So if you're considering chemotherapy for yourself, think about this long and hard: If chemotherapy is so dangerous that it's giving the pharmacists cancer just from touching it, why on earth would you want to inject it into your body?

This is not an idle question. It is perhaps the most important question of all for someone considering conventional cancer treatment using chemotherapy. The question is essentially this: If chemotherapy causes cancer, how can it treat cancer?

Treating cancer with chemotherapy is like treating alcoholism with vodka. It's like treating heart disease with cheese, or like treating diabetes with high-fructose corn syrup. Cancer cannot be cured by the very thing that causes it.

And to those who deal in poison, watch out for the cause-and-effect laws of biology. If you deal in chemotherapy chemicals, don't be surprised if you get cancer one day. If you deal in chemical pesticides, don't be surprised if you get Alzheimer's. If you're a dentist installing mercury fillings in the mouths of clients, don't be surprised if one day you just go stark raving mad (because mercury causes insanity, and dentists breathe in mercury vapor thrown into the air from their drills).

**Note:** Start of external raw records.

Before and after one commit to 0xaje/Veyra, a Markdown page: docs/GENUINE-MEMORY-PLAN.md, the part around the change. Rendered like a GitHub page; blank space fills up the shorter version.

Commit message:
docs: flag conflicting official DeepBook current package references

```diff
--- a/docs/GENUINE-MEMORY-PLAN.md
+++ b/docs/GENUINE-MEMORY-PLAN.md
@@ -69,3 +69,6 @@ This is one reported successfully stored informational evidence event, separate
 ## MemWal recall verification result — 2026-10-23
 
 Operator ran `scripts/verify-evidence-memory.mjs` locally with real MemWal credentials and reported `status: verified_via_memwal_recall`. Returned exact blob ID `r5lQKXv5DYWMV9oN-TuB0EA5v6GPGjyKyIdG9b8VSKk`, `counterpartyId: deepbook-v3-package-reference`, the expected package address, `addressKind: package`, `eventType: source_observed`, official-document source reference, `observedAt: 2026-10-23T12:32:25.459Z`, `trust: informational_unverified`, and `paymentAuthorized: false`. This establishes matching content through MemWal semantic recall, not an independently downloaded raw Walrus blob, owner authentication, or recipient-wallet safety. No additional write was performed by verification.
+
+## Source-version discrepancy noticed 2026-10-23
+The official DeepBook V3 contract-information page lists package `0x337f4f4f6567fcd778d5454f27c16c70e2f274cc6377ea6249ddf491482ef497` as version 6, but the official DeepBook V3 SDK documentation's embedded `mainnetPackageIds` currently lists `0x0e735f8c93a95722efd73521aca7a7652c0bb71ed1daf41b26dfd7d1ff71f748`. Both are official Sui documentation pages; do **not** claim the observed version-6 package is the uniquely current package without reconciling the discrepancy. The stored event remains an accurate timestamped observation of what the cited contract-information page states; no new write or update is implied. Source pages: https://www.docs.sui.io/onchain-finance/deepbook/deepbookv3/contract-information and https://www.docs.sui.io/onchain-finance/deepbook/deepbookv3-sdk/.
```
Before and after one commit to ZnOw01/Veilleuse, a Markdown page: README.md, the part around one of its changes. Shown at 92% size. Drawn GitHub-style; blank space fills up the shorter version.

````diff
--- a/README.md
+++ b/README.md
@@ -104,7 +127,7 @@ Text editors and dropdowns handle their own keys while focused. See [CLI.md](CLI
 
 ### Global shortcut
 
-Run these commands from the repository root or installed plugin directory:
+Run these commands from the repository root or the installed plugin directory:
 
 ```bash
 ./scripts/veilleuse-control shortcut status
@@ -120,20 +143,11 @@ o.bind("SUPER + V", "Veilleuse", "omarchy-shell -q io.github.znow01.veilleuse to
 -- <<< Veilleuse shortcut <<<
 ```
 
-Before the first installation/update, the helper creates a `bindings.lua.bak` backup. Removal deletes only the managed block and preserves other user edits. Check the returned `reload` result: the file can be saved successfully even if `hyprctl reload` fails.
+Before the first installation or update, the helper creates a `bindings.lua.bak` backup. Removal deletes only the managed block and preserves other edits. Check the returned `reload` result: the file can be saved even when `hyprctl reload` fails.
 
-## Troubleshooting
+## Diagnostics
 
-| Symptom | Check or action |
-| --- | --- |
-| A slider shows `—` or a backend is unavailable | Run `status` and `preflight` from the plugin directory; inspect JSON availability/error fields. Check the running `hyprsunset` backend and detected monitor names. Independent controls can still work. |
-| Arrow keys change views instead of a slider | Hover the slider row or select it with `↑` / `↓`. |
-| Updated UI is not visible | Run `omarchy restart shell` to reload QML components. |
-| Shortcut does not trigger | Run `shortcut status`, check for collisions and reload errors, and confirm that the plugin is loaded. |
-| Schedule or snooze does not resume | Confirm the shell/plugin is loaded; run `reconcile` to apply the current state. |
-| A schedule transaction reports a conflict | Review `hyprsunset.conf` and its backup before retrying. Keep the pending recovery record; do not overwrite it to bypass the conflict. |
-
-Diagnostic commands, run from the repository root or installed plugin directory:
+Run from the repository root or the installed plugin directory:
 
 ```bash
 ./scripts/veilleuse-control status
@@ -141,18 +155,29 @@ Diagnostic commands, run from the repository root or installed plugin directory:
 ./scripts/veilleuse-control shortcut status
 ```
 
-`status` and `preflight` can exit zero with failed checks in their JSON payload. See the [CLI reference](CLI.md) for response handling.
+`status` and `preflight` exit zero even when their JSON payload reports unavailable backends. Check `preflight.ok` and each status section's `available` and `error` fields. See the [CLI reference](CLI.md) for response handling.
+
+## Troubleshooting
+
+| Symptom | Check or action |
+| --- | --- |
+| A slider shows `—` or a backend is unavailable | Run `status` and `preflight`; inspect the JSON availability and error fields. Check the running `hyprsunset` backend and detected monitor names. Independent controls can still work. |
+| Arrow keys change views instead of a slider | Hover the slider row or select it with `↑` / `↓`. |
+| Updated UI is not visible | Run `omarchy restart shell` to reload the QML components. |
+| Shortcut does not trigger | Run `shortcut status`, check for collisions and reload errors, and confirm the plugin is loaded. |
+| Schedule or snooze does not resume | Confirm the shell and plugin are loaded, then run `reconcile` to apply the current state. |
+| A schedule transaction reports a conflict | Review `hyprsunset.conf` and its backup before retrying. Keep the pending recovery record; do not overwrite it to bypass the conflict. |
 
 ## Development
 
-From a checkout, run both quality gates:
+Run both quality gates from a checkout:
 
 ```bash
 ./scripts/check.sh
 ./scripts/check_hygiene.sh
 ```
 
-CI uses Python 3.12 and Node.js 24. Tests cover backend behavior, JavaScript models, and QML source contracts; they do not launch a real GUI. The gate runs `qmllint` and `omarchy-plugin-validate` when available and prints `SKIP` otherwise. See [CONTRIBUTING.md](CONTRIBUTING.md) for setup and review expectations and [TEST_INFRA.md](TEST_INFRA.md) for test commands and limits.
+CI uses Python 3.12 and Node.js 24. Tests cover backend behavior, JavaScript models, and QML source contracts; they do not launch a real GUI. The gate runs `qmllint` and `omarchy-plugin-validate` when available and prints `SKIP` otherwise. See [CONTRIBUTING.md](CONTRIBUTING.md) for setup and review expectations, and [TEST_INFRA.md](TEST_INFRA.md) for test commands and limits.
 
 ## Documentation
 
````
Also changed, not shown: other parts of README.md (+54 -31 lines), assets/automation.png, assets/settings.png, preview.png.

If you work around chemicals, they will eventually impact your health, and never in a good way. There's a karmic element in all this, too: If you spend your life dishing out chemotherapy drugs as a pharmacist, you have a lot to answer for. You have been an enabler of a very real chemical holocaust against the people. Don't be surprised if that holocaust turns against you one day. Karma tends to work that way. Cause and effect is a universal law that cannot be escaped.

And if you're a cancer patient, I urge you to think twice about the toxicity of anything you might allow in your body. If you are trying to HEAL your body, why would you allow yourself to be poisoned with a chemical that causes cancer?

Don't let some cancer doctor talk you into chemotherapy using his fear tactics. They're good at that. So next time he insists that you take some chemotherapy, ask him to drink some first. If your oncologist isn't willing to drink chemotherapy in front of you to prove it's safe, why on earth would you agree to have it injected in your body?

Be sure to see my related CounterThink cartoon: "Chemotherapy Stickup" at:

See all CounterThink cartoons at

Sources for this story include:
Investigate West

Seattle Times